# What the exercise asks
Write out all of the records below precisely as given, omitting the images.

--------------------------------

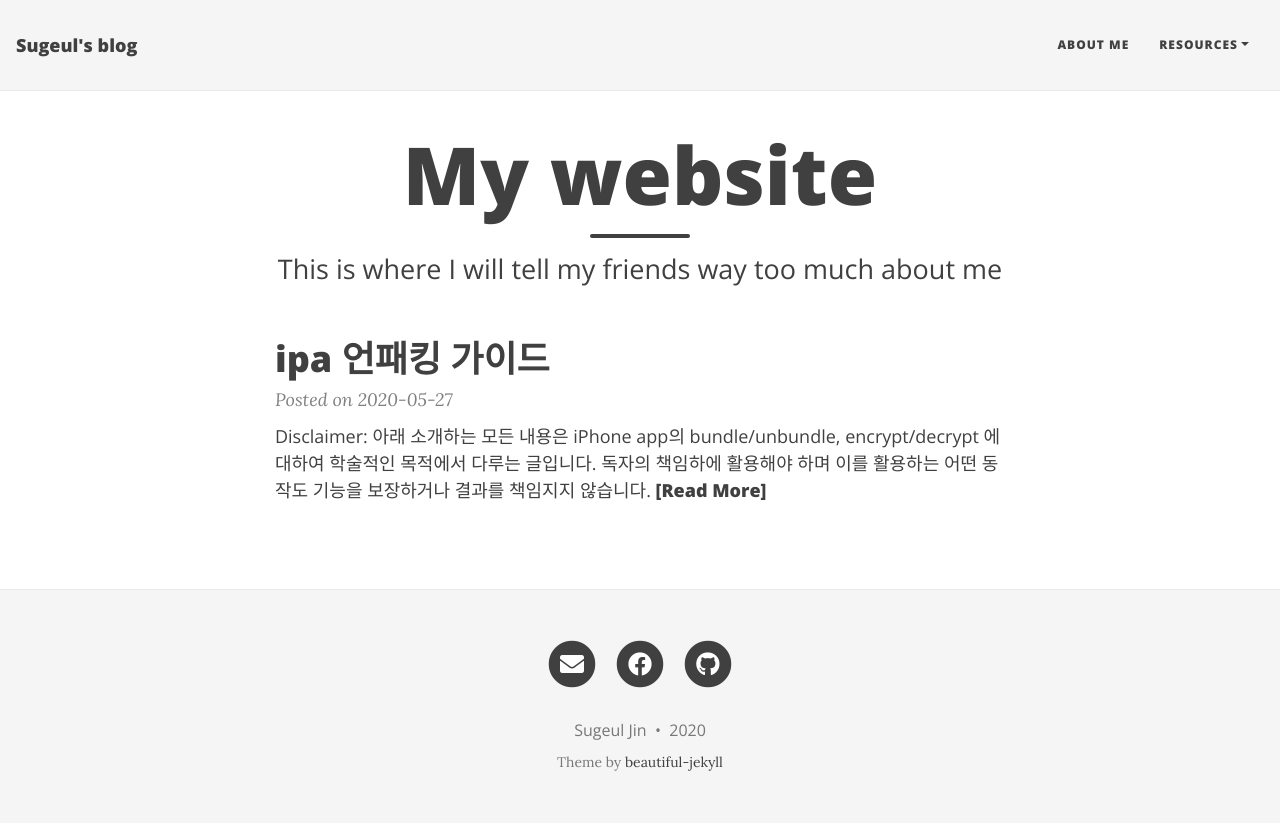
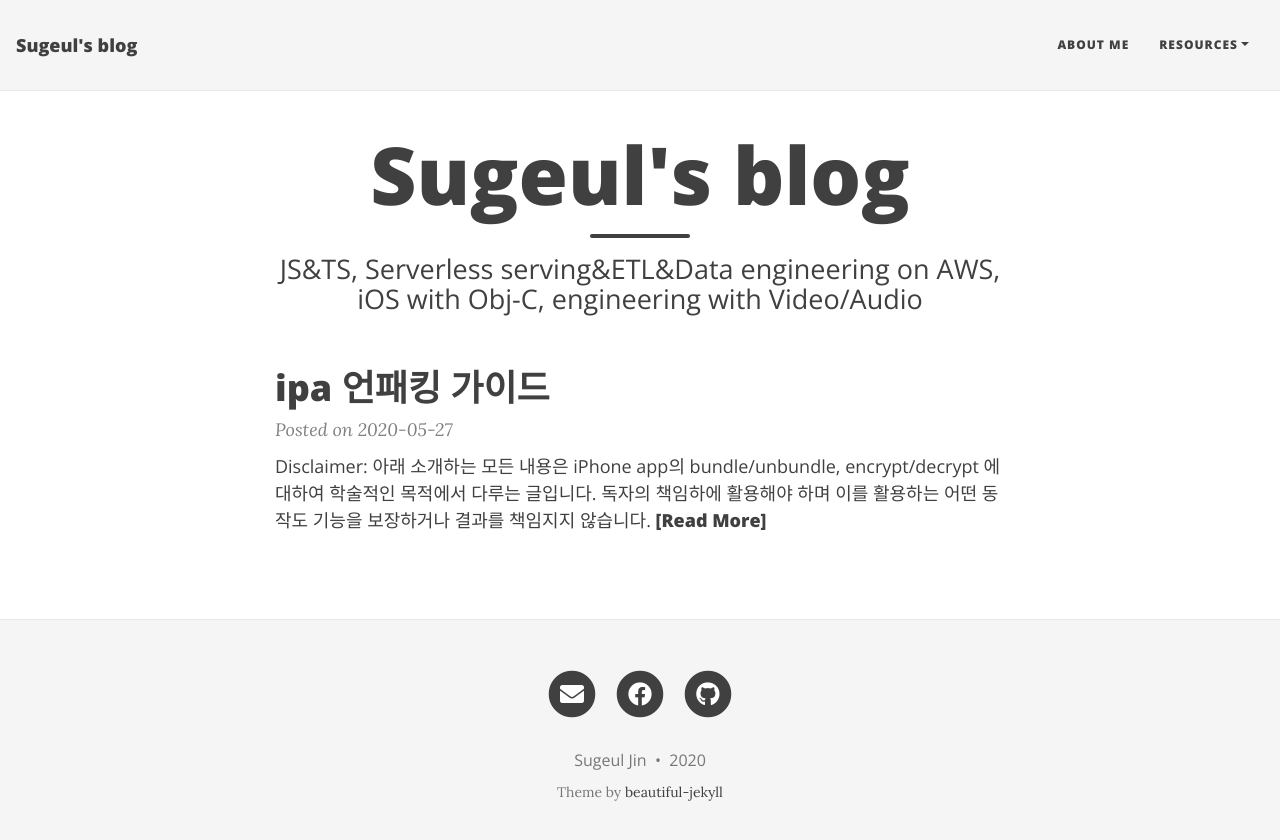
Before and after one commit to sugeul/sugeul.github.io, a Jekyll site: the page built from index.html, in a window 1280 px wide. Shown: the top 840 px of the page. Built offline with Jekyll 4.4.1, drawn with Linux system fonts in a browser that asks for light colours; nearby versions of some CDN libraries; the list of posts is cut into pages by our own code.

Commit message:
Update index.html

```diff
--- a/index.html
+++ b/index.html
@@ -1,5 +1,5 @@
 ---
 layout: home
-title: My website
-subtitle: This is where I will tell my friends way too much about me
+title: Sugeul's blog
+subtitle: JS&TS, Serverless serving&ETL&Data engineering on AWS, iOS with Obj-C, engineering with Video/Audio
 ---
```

--------------------------------

# Response to the exercise
Before and after one commit to sugeul/sugeul.github.io, a Jekyll site: the page built from index.html, in a window 1280 px wide. Shown: the top 840 px of the page. Built offline with Jekyll 4.4.1, drawn with Linux system fonts in a browser that asks for light colours; nearby versions of some CDN libraries; the list of posts is cut into pages by our own code.

Commit message:
Update index.html

```diff
--- a/index.html
+++ b/index.html
@@ -1,5 +1,5 @@
 ---
 layout: home
-title: My website
-subtitle: This is where I will tell my friends way too much about me
+title: Sugeul's blog
+subtitle: JS&TS, Serverless serving&ETL&Data engineering on AWS, iOS with Obj-C, engineering with Video/Audio
 ---
```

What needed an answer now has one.